Scan the data below for the string "other". Show every line where it turns up.
Data in this exercise section start
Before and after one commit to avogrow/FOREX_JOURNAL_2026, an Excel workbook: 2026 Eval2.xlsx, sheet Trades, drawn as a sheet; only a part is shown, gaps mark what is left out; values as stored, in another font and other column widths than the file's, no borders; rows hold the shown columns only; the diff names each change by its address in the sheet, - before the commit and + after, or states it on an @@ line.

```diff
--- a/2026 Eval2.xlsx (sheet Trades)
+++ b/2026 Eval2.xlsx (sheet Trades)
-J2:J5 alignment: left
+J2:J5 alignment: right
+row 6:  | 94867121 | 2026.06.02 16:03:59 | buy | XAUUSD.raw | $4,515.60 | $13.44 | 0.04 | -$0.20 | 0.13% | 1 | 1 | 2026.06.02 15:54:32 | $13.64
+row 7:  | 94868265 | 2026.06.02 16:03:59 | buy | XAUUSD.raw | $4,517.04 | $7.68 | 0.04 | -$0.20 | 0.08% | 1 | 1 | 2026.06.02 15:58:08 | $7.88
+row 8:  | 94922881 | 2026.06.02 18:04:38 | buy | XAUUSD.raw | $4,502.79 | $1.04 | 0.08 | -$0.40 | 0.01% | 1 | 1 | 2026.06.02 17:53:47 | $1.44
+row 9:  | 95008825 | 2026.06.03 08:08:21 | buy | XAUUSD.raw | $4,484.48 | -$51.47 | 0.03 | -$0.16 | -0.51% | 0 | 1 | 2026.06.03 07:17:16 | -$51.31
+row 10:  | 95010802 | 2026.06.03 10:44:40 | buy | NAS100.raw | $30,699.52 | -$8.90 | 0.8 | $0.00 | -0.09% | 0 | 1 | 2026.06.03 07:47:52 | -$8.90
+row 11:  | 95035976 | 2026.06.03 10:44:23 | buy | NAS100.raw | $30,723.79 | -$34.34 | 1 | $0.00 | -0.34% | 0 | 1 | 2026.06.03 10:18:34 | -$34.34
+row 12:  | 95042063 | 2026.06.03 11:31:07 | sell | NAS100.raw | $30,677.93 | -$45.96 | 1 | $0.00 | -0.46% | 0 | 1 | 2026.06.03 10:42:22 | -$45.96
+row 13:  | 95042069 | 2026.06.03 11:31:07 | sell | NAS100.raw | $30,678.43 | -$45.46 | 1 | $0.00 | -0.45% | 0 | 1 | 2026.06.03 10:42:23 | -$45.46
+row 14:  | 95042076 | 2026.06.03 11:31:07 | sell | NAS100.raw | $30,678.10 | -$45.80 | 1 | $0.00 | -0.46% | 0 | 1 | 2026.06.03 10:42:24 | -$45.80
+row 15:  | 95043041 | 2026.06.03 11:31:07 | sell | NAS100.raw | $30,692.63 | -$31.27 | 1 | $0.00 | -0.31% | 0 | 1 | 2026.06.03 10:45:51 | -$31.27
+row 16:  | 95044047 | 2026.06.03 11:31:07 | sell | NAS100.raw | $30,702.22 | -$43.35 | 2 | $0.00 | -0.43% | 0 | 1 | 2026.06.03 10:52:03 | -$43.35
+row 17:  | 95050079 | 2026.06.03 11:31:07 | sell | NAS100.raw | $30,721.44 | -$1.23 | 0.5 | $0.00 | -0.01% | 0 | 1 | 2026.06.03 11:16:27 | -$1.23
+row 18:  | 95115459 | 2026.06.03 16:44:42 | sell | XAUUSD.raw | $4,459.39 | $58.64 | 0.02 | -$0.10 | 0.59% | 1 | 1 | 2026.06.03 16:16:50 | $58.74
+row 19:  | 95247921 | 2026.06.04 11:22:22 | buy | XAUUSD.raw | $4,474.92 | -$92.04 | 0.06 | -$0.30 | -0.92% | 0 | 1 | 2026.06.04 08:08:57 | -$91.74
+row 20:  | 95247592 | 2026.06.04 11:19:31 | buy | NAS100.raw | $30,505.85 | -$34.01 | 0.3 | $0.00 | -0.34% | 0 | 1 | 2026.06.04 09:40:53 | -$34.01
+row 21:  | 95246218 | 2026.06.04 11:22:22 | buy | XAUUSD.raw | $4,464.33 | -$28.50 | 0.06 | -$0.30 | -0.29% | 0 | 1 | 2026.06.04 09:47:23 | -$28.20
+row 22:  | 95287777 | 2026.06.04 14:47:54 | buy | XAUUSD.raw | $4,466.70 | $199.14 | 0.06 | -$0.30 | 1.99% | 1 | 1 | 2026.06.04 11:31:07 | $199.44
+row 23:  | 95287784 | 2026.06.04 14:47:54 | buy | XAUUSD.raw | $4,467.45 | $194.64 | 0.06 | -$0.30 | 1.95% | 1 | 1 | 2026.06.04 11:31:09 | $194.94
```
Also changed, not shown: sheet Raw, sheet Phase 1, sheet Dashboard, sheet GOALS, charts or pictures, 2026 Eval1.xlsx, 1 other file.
Data in this exercise section end
- Solution -
Before and after one commit to avogrow/FOREX_JOURNAL_2026, an Excel workbook: 2026 Eval2.xlsx, sheet Trades, drawn as a sheet; only a part is shown, gaps mark what is left out; values as stored, in another font and other column widths than the file's, no borders; rows hold the shown columns only; the diff names each change by its address in the sheet, - before the commit and + after, or states it on an @@ line.
Also changed, not shown: sheet Raw, sheet Phase 1, sheet Dashboard, sheet GOALS, charts or pictures, 2026 Eval1.xlsx, 1 other file.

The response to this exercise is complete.